╭─ Data listing
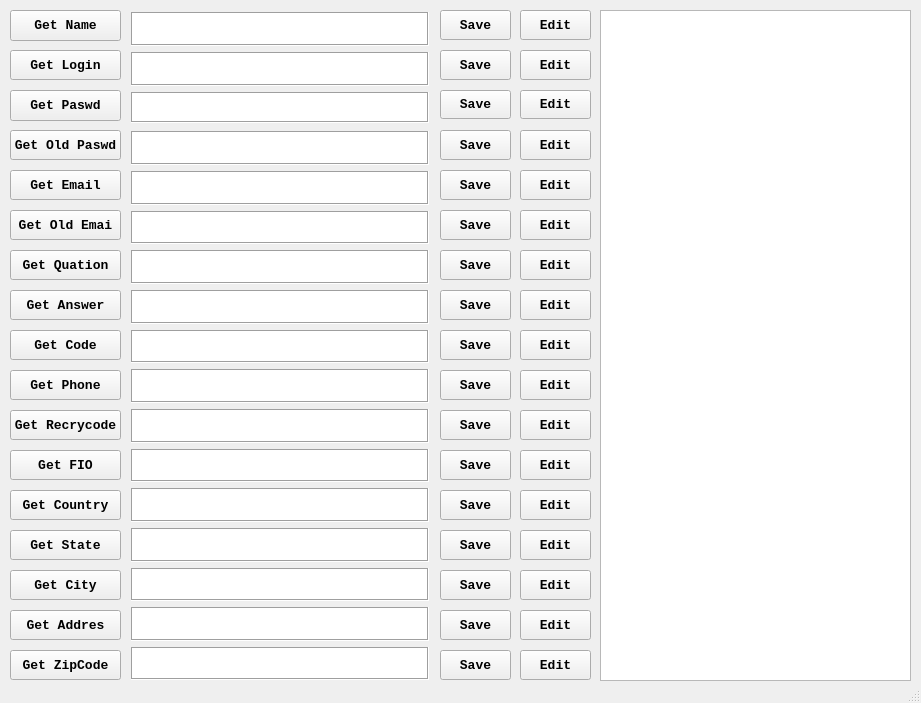
This is myui.ui in themasterid/PStorage as Qt 5 draws it before an edit. The edited form follows.
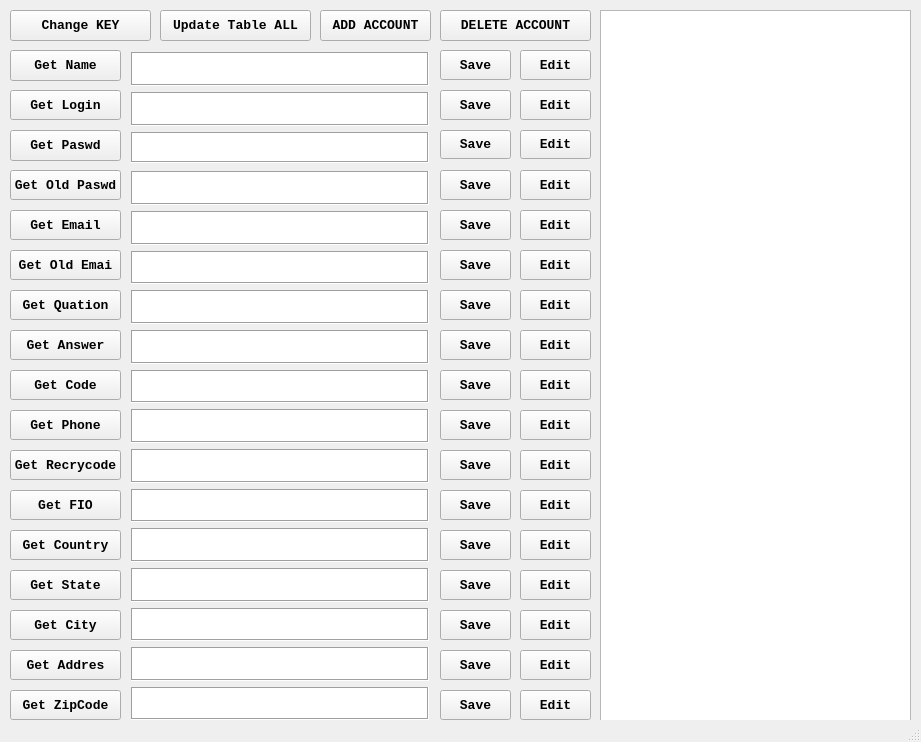
This is the edited form.

```diff
--- a/myui.ui
+++ b/myui.ui
@@ -7,21 +7,9 @@
     <x>0</x>
     <y>0</y>
     <width>921</width>
-    <height>703</height>
+    <height>742</height>
    </rect>
   </property>
-  <property name="minimumSize">
-   <size>
-    <width>921</width>
-    <height>703</height>
-   </size>
-  </property>
-  <property name="maximumSize">
-   <size>
-    <width>921</width>
-    <height>703</height>
-   </size>
-  </property>
   <property name="windowTitle">
    <string>MyStorage</string>
   </property>
@@ -32,7 +20,7 @@
       <x>600</x>
       <y>10</y>
       <width>311</width>
-      <height>671</height>
+      <height>711</height>
      </rect>
     </property>
     <property name="font">
@@ -49,34 +37,6 @@
     <property name="geometry">
      <rect>
       <x>131</x>
-      <y>12</y>
-      <width>298</width>
-      <height>34</height>
-     </rect>
-    </property>
-    <property name="font">
-     <font>
-      <family>Consolas</family>
-      <pointsize>10</pointsize>
-      <weight>75</weight>
-      <italic>false</italic>
-      <bold>true</bold>
-     </font>
-    </property>
-    <property name="frameShape">
-     <enum>QFrame::Box</enum>
-    </property>
-    <property name="frameShadow">
-     <enum>QFrame::Sunken</enum>
-    </property>
-    <property name="readOnly">
-     <bool>false</bool>
-    </property>
-   </widget>
-   <widget class="QTextEdit" name="textEdit_Login">
-    <property name="geometry">
-     <rect>
-      <x>131</x>
       <y>52</y>
       <width>298</width>
       <height>34</height>
@@ -101,11 +61,39 @@
      <bool>false</bool>
     </property>
    </widget>
+   <widget class="QTextEdit" name="textEdit_Login">
+    <property name="geometry">
+     <rect>
+      <x>131</x>
+      <y>92</y>
+      <width>298</width>
+      <height>34</height>
+     </rect>
+    </property>
+    <property name="font">
+     <font>
+      <family>Consolas</family>
+      <pointsize>10</pointsize>
+      <weight>75</weight>
+      <italic>false</italic>
+      <bold>true</bold>
+     </font>
+    </property>
+    <property name="frameShape">
+     <enum>QFrame::Box</enum>
+    </property>
+    <property name="frameShadow">
+     <enum>QFrame::Sunken</enum>
+    </property>
+    <property name="readOnly">
+     <bool>false</bool>
+    </property>
+   </widget>
    <widget class="QTextEdit" name="textEdit_OldPassword">
     <property name="geometry">
      <rect>
       <x>131</x>
-      <y>131</y>
+      <y>171</y>
       <width>298</width>
       <height>34</height>
      </rect>
@@ -133,7 +121,7 @@
     <property name="geometry">
      <rect>
       <x>131</x>
-      <y>92</y>
+      <y>132</y>
       <width>298</width>
       <height>31</height>
      </rect>
@@ -161,7 +149,7 @@
     <property name="geometry">
      <rect>
       <x>131</x>
-      <y>250</y>
+      <y>290</y>
       <width>298</width>
       <height>34</height>
      </rect>
@@ -189,36 +177,36 @@
     <property name="geometry">
      <rect>
       <x>131</x>
-      <y>171</y>
-      <width>298</width>
-      <height>34</height>
-     </rect>
-    </property>
-    <property name="font">
-     <font>
-      <family>Consolas</family>
-      <pointsize>10</pointsize>
-      <weight>75</weight>
-      <italic>false</italic>
-      <bold>true</bold>
-     </font>
-    </property>
-    <property name="frameShape">
-     <enum>QFrame::Box</enum>
-    </property>
-    <property name="frameShadow">
-     <enum>QFrame::Sunken</enum>
-    </property>
-    <property name="readOnly">
-     <bool>false</bool>
-    </property>
-   </widget>
-   <widget class="QTextEdit" name="textEdit_OldEmail">
-    <property name="geometry">
-     <rect>
-      <x>131</x>
       <y>211</y>
       <width>298</width>
+      <height>34</height>
+     </rect>
+    </property>
+    <property name="font">
+     <font>
+      <family>Consolas</family>
+      <pointsize>10</pointsize>
+      <weight>75</weight>
+      <italic>false</italic>
+      <bold>true</bold>
+     </font>
+    </property>
+    <property name="frameShape">
+     <enum>QFrame::Box</enum>
+    </property>
+    <property name="frameShadow">
+     <enum>QFrame::Sunken</enum>
+    </property>
+    <property name="readOnly">
+     <bool>false</bool>
+    </property>
+   </widget>
+   <widget class="QTextEdit" name="textEdit_OldEmail">
+    <property name="geometry">
+     <rect>
+      <x>131</x>
+      <y>251</y>
+      <width>298</width>
       <height>33</height>
      </rect>
     </property>
@@ -245,7 +233,7 @@
     <property name="geometry">
      <rect>
       <x>40</x>
-      <y>250</y>
+      <y>290</y>
       <width>80</width>
       <height>30</height>
      </rect>
@@ -273,7 +261,7 @@
     <property name="geometry">
      <rect>
       <x>131</x>
-      <y>290</y>
+      <y>330</y>
       <width>298</width>
       <height>34</height>
      </rect>
@@ -301,7 +289,7 @@
     <property name="geometry">
      <rect>
       <x>40</x>
-      <y>210</y>
+      <y>250</y>
       <width>80</width>
       <height>30</height>
      </rect>
@@ -329,7 +317,7 @@
     <property name="geometry">
      <rect>
       <x>131</x>
-      <y>369</y>
+      <y>409</y>
       <width>298</width>
       <height>34</height>
      </rect>
@@ -357,7 +345,7 @@
     <property name="geometry">
      <rect>
       <x>131</x>
-      <y>330</y>
+      <y>370</y>
       <width>298</width>
       <height>33</height>
      </rect>
@@ -385,36 +373,36 @@
     <property name="geometry">
      <rect>
       <x>131</x>
-      <y>409</y>
-      <width>298</width>
-      <height>34</height>
-     </rect>
-    </property>
-    <property name="font">
-     <font>
-      <family>Consolas</family>
-      <pointsize>10</pointsize>
-      <weight>75</weight>
-      <italic>false</italic>
-      <bold>true</bold>
-     </font>
-    </property>
-    <property name="frameShape">
-     <enum>QFrame::Box</enum>
-    </property>
-    <property name="frameShadow">
-     <enum>QFrame::Sunken</enum>
-    </property>
-    <property name="readOnly">
-     <bool>false</bool>
-    </property>
-   </widget>
-   <widget class="QTextEdit" name="textEdit_FIO">
-    <property name="geometry">
-     <rect>
-      <x>131</x>
       <y>449</y>
       <width>298</width>
+      <height>34</height>
+     </rect>
+    </property>
+    <property name="font">
+     <font>
+      <family>Consolas</family>
+      <pointsize>10</pointsize>
+      <weight>75</weight>
+      <italic>false</italic>
+      <bold>true</bold>
+     </font>
+    </property>
+    <property name="frameShape">
+     <enum>QFrame::Box</enum>
+    </property>
+    <property name="frameShadow">
+     <enum>QFrame::Sunken</enum>
+    </property>
+    <property name="readOnly">
+     <bool>false</bool>
+    </property>
+   </widget>
+   <widget class="QTextEdit" name="textEdit_FIO">
+    <property name="geometry">
+     <rect>
+      <x>131</x>
+      <y>489</y>
+      <width>298</width>
       <height>33</height>
      </rect>
     </property>
@@ -441,34 +429,6 @@
     <property name="geometry">
      <rect>
       <x>131</x>
-      <y>488</y>
-      <width>298</width>
-      <height>34</height>
-     </rect>
-    </property>
-    <property name="font">
-     <font>
-      <family>Consolas</family>
-      <pointsize>10</pointsize>
-      <weight>75</weight>
-      <italic>false</italic>
-      <bold>true</bold>
-     </font>
-    </property>
-    <property name="frameShape">
-     <enum>QFrame::Box</enum>
-    </property>
-    <property name="frameShadow">
-     <enum>QFrame::Sunken</enum>
-    </property>
-    <property name="readOnly">
-     <bool>false</bool>
-    </property>
-   </widget>
-   <widget class="QTextEdit" name="textEdit_State">
-    <property name="geometry">
-     <rect>
-      <x>131</x>
       <y>528</y>
       <width>298</width>
       <height>34</height>
@@ -499,6 +459,34 @@
       <x>131</x>
       <y>568</y>
       <width>298</width>
+      <height>34</height>
+     </rect>
+    </property>
+    <property name="font">
+     <font>
+      <family>Consolas</family>
+      <pointsize>10</pointsize>
+      <weight>75</weight>
+      <italic>false</italic>
+      <bold>true</bold>
+     </font>
+    </property>
+    <property name="frameShape">
+     <enum>QFrame::Box</enum>
+    </property>
+    <property name="frameShadow">
+     <enum>QFrame::Sunken</enum>
+    </property>
+    <property name="readOnly">
+     <bool>false</bool>
+    </property>
+   </widget>
+   <widget class="QTextEdit" name="textEdit_City">
+    <property name="geometry">
+     <rect>
+      <x>131</x>
+      <y>608</y>
+      <width>298</width>
       <height>33</height>
      </rect>
     </property>
@@ -525,36 +513,36 @@
     <property name="geometry">
      <rect>
       <x>131</x>
-      <y>607</y>
-      <width>298</width>
-      <height>34</height>
-     </rect>
-    </property>
-    <property name="font">
-     <font>
-      <family>Consolas</family>
-      <pointsize>10</pointsize>
-      <weight>75</weight>
-      <italic>false</italic>
-      <bold>true</bold>
-     </font>
-    </property>
-    <property name="frameShape">
-     <enum>QFrame::Box</enum>
-    </property>
-    <property name="frameShadow">
-     <enum>QFrame::Sunken</enum>
-    </property>
-    <property name="readOnly">
-     <bool>false</bool>
-    </property>
-   </widget>
-   <widget class="QTextEdit" name="textEdit_ZipCode">
-    <property name="geometry">
-     <rect>
-      <x>131</x>
       <y>647</y>
       <width>298</width>
+      <height>34</height>
+     </rect>
+    </property>
+    <property name="font">
+     <font>
+      <family>Consolas</family>
+      <pointsize>10</pointsize>
+      <weight>75</weight>
+      <italic>false</italic>
+      <bold>true</bold>
+     </font>
+    </property>
+    <property name="frameShape">
+     <enum>QFrame::Box</enum>
+    </property>
+    <property name="frameShadow">
+     <enum>QFrame::Sunken</enum>
+    </property>
+    <property name="readOnly">
+     <bool>false</bool>
+    </property>
+   </widget>
+   <widget class="QTextEdit" name="textEdit_ZipCode">
+    <property name="geometry">
+     <rect>
+      <x>131</x>
+      <y>687</y>
+      <width>298</width>
       <height>33</height>
      </rect>
     </property>
@@ -584,7 +572,7 @@
     <property name="geometry">
      <rect>
       <x>440</x>
-      <y>10</y>
+      <y>50</y>
       <width>71</width>
       <height>30</height>
      </rect>
@@ -606,7 +594,7 @@
     <property name="geometry">
      <rect>
       <x>440</x>
-      <y>50</y>
+      <y>90</y>
       <width>71</width>
       <height>30</height>
      </rect>
@@ -628,7 +616,7 @@
     <property name="geometry">
      <rect>
       <x>440</x>
-      <y>90</y>
+      <y>130</y>
       <width>71</width>
       <height>29</height>
      </rect>
@@ -650,7 +638,7 @@
     <property name="geometry">
      <rect>
       <x>440</x>
-      <y>210</y>
+      <y>250</y>
       <width>71</width>
       <height>30</height>
      </rect>
@@ -672,7 +660,7 @@
     <property name="geometry">
      <rect>
       <x>440</x>
-      <y>170</y>
+      <y>210</y>
       <width>71</width>
       <height>30</height>
      </rect>
@@ -694,7 +682,7 @@
     <property name="geometry">
      <rect>
       <x>440</x>
-      <y>130</y>
+      <y>170</y>
       <width>71</width>
       <height>30</height>
      </rect>
@@ -716,7 +704,7 @@
     <property name="geometry">
      <rect>
       <x>440</x>
-      <y>330</y>
+      <y>370</y>
       <width>71</width>
       <height>30</height>
      </rect>
@@ -738,7 +726,7 @@
     <property name="geometry">
      <rect>
       <x>440</x>
-      <y>450</y>
+      <y>490</y>
       <width>71</width>
       <height>30</height>
      </rect>
@@ -760,7 +748,7 @@
     <property name="geometry">
      <rect>
       <x>440</x>
-      <y>290</y>
+      <y>330</y>
       <width>71</width>
       <height>30</height>
      </rect>
@@ -782,7 +770,7 @@
     <property name="geometry">
      <rect>
       <x>440</x>
-      <y>370</y>
+      <y>410</y>
       <width>71</width>
       <height>30</height>
      </rect>
@@ -804,7 +792,7 @@
     <property name="geometry">
      <rect>
       <x>440</x>
-      <y>410</y>
+      <y>450</y>
       <width>71</width>
       <height>30</height>
      </rect>
@@ -826,7 +814,7 @@
     <property name="geometry">
      <rect>
       <x>440</x>
-      <y>250</y>
+      <y>290</y>
       <width>71</width>
       <height>30</height>
      </rect>
@@ -848,7 +836,7 @@
     <property name="geometry">
      <rect>
       <x>440</x>
-      <y>570</y>
+      <y>610</y>
       <width>71</width>
       <height>30</height>
      </rect>
@@ -870,7 +858,7 @@
     <property name="geometry">
      <rect>
       <x>440</x>
-      <y>530</y>
+      <y>570</y>
       <width>71</width>
       <height>30</height>
      </rect>
@@ -892,7 +880,7 @@
     <property name="geometry">
      <rect>
       <x>440</x>
-      <y>610</y>
+      <y>650</y>
       <width>71</width>
       <height>30</height>
      </rect>
@@ -914,7 +902,7 @@
     <property name="geometry">
      <rect>
       <x>440</x>
-      <y>650</y>
+      <y>690</y>
       <width>71</width>
       <height>30</height>
      </rect>
@@ -936,7 +924,7 @@
     <property name="geometry">
      <rect>
       <x>440</x>
-      <y>490</y>
+      <y>530</y>
       <width>71</width>
       <height>30</height>
      </rect>
@@ -958,7 +946,7 @@
     <property name="geometry">
      <rect>
       <x>520</x>
-      <y>410</y>
+      <y>450</y>
       <width>71</width>
       <height>30</height>
      </rect>
@@ -980,7 +968,7 @@
     <property name="geometry">
      <rect>
       <x>520</x>
-      <y>610</y>
+      <y>650</y>
       <width>71</width>
       <height>30</height>
      </rect>
@@ -1002,7 +990,7 @@
     <property name="geometry">
      <rect>
       <x>520</x>
-      <y>90</y>
+      <y>130</y>
       <width>71</width>
       <height>29</height>
      </rect>
@@ -1024,7 +1012,7 @@
     <property name="geometry">
      <rect>
       <x>520</x>
-      <y>650</y>
+      <y>690</y>
       <width>71</width>
       <height>30</height>
      </rect>
@@ -1046,7 +1034,7 @@
     <property name="geometry">
      <rect>
       <x>520</x>
-      <y>330</y>
+      <y>370</y>
       <width>71</width>
       <height>30</height>
      </rect>
@@ -1068,7 +1056,7 @@
     <property name="geometry">
      <rect>
       <x>520</x>
-      <y>570</y>
+      <y>610</y>
       <width>71</width>
       <height>30</height>
      </rect>
@@ -1090,7 +1078,7 @@
     <property name="geometry">
      <rect>
       <x>520</x>
-      <y>210</y>
+      <y>250</y>
       <width>71</width>
       <height>30</height>
      </rect>
@@ -1112,7 +1100,7 @@
     <property name="geometry">
      <rect>
       <x>520</x>
-      <y>250</y>
+      <y>290</y>
       <width>71</width>
       <height>30</height>
      </rect>
@@ -1134,7 +1122,7 @@
     <property name="geometry">
      <rect>
       <x>520</x>
-      <y>170</y>
+      <y>210</y>
       <width>71</width>
       <height>30</height>
      </rect>
@@ -1156,7 +1144,7 @@
     <property name="geometry">
      <rect>
       <x>520</x>
-      <y>530</y>
+      <y>570</y>
       <width>71</width>
       <height>30</height>
      </rect>
@@ -1178,7 +1166,7 @@
     <property name="geometry">
      <rect>
       <x>520</x>
-      <y>50</y>
+      <y>90</y>
       <width>71</width>
       <height>30</height>
      </rect>
@@ -1200,7 +1188,7 @@
     <property name="geometry">
      <rect>
       <x>520</x>
-      <y>370</y>
+      <y>410</y>
       <width>71</width>
       <height>30</height>
      </rect>
@@ -1222,7 +1210,7 @@
     <property name="geometry">
      <rect>
       <x>520</x>
-      <y>290</y>
+      <y>330</y>
       <width>71</width>
       <height>30</height>
      </rect>
@@ -1244,7 +1232,7 @@
     <property name="geometry">
      <rect>
       <x>520</x>
-      <y>10</y>
+      <y>50</y>
       <width>71</width>
       <height>30</height>
      </rect>
@@ -1266,7 +1254,7 @@
     <property name="geometry">
      <rect>
       <x>520</x>
-      <y>130</y>
+      <y>170</y>
       <width>71</width>
       <height>30</height>
      </rect>
@@ -1288,7 +1276,7 @@
     <property name="geometry">
      <rect>
       <x>520</x>
-      <y>450</y>
+      <y>490</y>
       <width>71</width>
       <height>30</height>
      </rect>
@@ -1310,7 +1298,7 @@
     <property name="geometry">
      <rect>
       <x>520</x>
-      <y>490</y>
+      <y>530</y>
       <width>71</width>
       <height>30</height>
      </rect>
@@ -1332,7 +1320,7 @@
     <property name="geometry">
      <rect>
       <x>10</x>
-      <y>490</y>
+      <y>530</y>
       <width>111</width>
       <height>30</height>
      </rect>
@@ -1354,7 +1342,7 @@
     <property name="geometry">
      <rect>
       <x>10</x>
-      <y>170</y>
+      <y>210</y>
       <width>111</width>
       <height>30</height>
      </rect>
@@ -1376,7 +1364,7 @@
     <property name="geometry">
      <rect>
       <x>10</x>
-      <y>450</y>
+      <y>490</y>
       <width>111</width>
       <height>30</height>
      </rect>
@@ -1398,7 +1386,7 @@
     <property name="geometry">
      <rect>
       <x>10</x>
-      <y>250</y>
+      <y>290</y>
       <width>111</width>
       <height>30</height>
      </rect>
@@ -1420,7 +1408,7 @@
     <property name="geometry">
      <rect>
       <x>10</x>
-      <y>210</y>
+      <y>250</y>
       <width>111</width>
       <height>30</height>
      </rect>
@@ -1442,7 +1430,7 @@
     <property name="geometry">
      <rect>
       <x>10</x>
-      <y>410</y>
+      <y>450</y>
       <width>111</width>
       <height>30</height>
      </rect>
@@ -1464,7 +1452,7 @@
     <property name="geometry">
      <rect>
       <x>10</x>
-      <y>10</y>
+      <y>50</y>
       <width>111</width>
       <height>31</height>
      </rect>
@@ -1486,7 +1474,7 @@
     <property name="geometry">
      <rect>
       <x>10</x>
-      <y>330</y>
+      <y>370</y>
       <width>111</width>
       <height>30</height>
      </rect>
@@ -1508,7 +1496,7 @@
     <property name="geometry">
      <rect>
       <x>10</x>
-      <y>610</y>
+      <y>650</y>
       <width>111</width>
       <height>30</height>
      </rect>
@@ -1530,7 +1518,7 @@
     <property name="geometry">
      <rect>
       <x>10</x>
-      <y>370</y>
+      <y>410</y>
       <width>111</width>
       <height>30</height>
      </rect>
@@ -1552,7 +1540,7 @@
     <property name="geometry">
      <rect>
       <x>10</x>
-      <y>290</y>
+      <y>330</y>
       <width>111</width>
       <height>30</height>
      </rect>
@@ -1574,7 +1562,7 @@
     <property name="geometry">
      <rect>
       <x>10</x>
-      <y>130</y>
+      <y>170</y>
       <width>111</width>
       <height>30</height>
      </rect>
@@ -1596,7 +1584,7 @@
     <property name="geometry">
      <rect>
       <x>10</x>
-      <y>650</y>
+      <y>690</y>
       <width>111</width>
       <height>30</height>
      </rect>
@@ -1618,7 +1606,7 @@
     <property name="geometry">
      <rect>
       <x>10</x>
-      <y>50</y>
+      <y>90</y>
       <width>111</width>
       <height>30</height>
      </rect>
@@ -1640,7 +1628,7 @@
     <property name="geometry">
      <rect>
       <x>10</x>
-      <y>90</y>
+      <y>130</y>
       <width>111</width>
       <height>31</height>
      </rect>
@@ -1662,7 +1650,7 @@
     <property name="geometry">
      <rect>
       <x>10</x>
-      <y>530</y>
+      <y>570</y>
       <width>111</width>
       <height>30</height>
      </rect>
@@ -1684,7 +1672,7 @@
     <property name="geometry">
      <rect>
       <x>10</x>
-      <y>570</y>
+      <y>610</y>
       <width>111</width>
       <height>30</height>
      </rect>
@@ -1702,6 +1690,94 @@
      <string>Get City</string>
     </property>
    </widget>
+   <widget class="QPushButton" name="pushButton_Update_All_Table">
+    <property name="geometry">
+     <rect>
+      <x>160</x>
+      <y>10</y>
+      <width>151</width>
+      <height>31</height>
+     </rect>
+    </property>
+    <property name="font">
+     <font>
+      <family>Consolas</family>
+      <pointsize>10</pointsize>
+      <weight>75</weight>
+      <italic>false</italic>
+      <bold>true</bold>
+     </font>
+    </property>
+    <property name="text">
+     <string>Update Table ALL</string>
+    </property>
+   </widget>
+   <widget class="QPushButton" name="pushButton_Change_KEY">
+    <property name="geometry">
+     <rect>
+      <x>10</x>
+      <y>10</y>
+      <width>141</width>
+      <height>31</height>
+     </rect>
+    </property>
+    <property name="font">
+     <font>
+      <family>Consolas</family>
+      <pointsize>10</pointsize>
+      <weight>75</weight>
+      <italic>false</italic>
+      <bold>true</bold>
+     </font>
+    </property>
+    <property name="text">
+     <string>Change KEY</string>
+    </property>
+   </widget>
+   <widget class="QPushButton" name="pushButton_ADD_ACCOUNT">
+    <property name="geometry">
+     <rect>
+      <x>320</x>
+      <y>10</y>
+      <width>111</width>
+      <height>31</height>
+     </rect>
+    </property>
+    <property name="font">
+     <font>
+      <family>Consolas</family>
+      <pointsize>10</pointsize>
+      <weight>75</weight>
+      <italic>false</italic>
+      <bold>true</bold>
+     </font>
+    </property>
+    <property name="text">
+     <string>ADD ACCOUNT</string>
+    </property>
+   </widget>
+   <widget class="QPushButton" name="pushButton_DELETE_ACCOUNT">
+    <property name="geometry">
+     <rect>
+      <x>440</x>
+      <y>10</y>
+      <width>151</width>
+      <height>31</height>
+     </rect>
+    </property>
+    <property name="font">
+     <font>
+      <family>Consolas</family>
+      <pointsize>10</pointsize>
+      <weight>75</weight>
+      <italic>false</italic>
+      <bold>true</bold>
+     </font>
+    </property>
+    <property name="text">
+     <string>DELETE ACCOUNT</string>
+    </property>
+   </widget>
   </widget>
   <widget class="QStatusBar" name="statusBar"/>
   <action name="action_Close">
```
Left out of the diff: 2 changed lines with no effect on the pictures.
╰─
**Exercise details:** Tally the lines above that include "myui", and reply with only the tally.

**Expected answer:** 3